• TASK BRIEF
Here are some records; quote them exactly, leaving out the pictures.

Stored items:
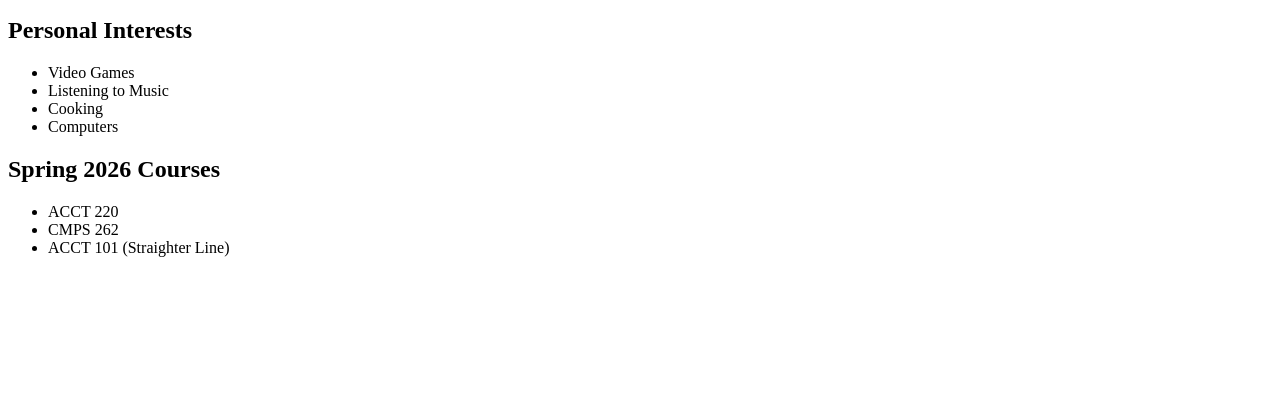
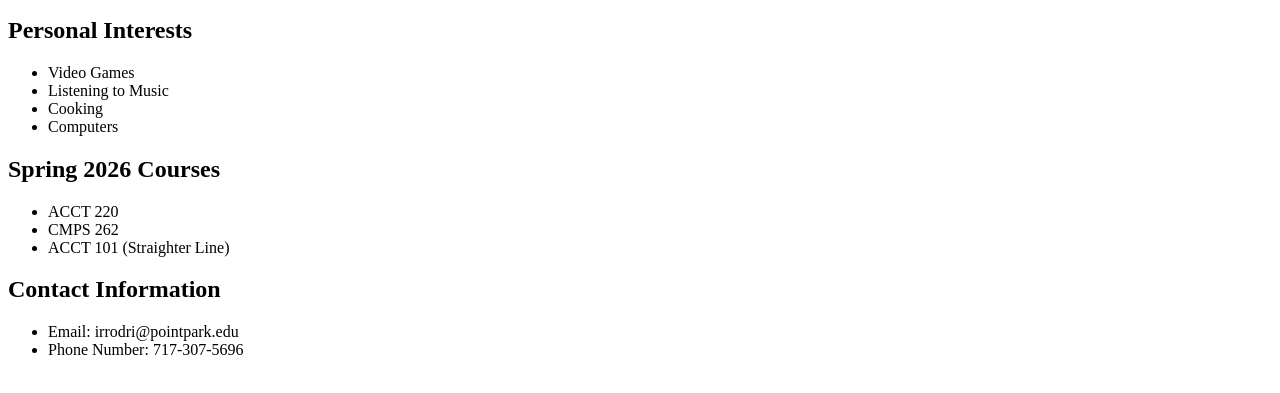
Before and after one commit to IsaiahR26/CMPS-262, a plain HTML site: page index.html in a window 1280 px wide. Shown: the part 155-548 px from the top of the page. Drawn offline with Linux system fonts and the light colour scheme.

Commit message:
added contact information

```diff
--- a/index.html
+++ b/index.html
@@ -36,5 +36,12 @@
             <li>ACCT 101 (Straighter Line)</li>
         </ul>
     </section>
+    <section>
+        <h2>Contact Information</h2>
+        <ul>
+            <li>Email: irrodri@pointpark.edu</li>
+            <li>Phone Number: 717-307-5696</li>
+        </ul>
+    </section>
 </body>
 </html>
```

• RESULT
Before and after one commit to IsaiahR26/CMPS-262, a plain HTML site: page index.html in a window 1280 px wide. Shown: the part 155-548 px from the top of the page. Drawn offline with Linux system fonts and the light colour scheme.

Commit message:
added contact information

```diff
--- a/index.html
+++ b/index.html
@@ -36,5 +36,12 @@
             <li>ACCT 101 (Straighter Line)</li>
         </ul>
     </section>
+    <section>
+        <h2>Contact Information</h2>
+        <ul>
+            <li>Email: irrodri@pointpark.edu</li>
+            <li>Phone Number: 717-307-5696</li>
+        </ul>
+    </section>
 </body>
 </html>
```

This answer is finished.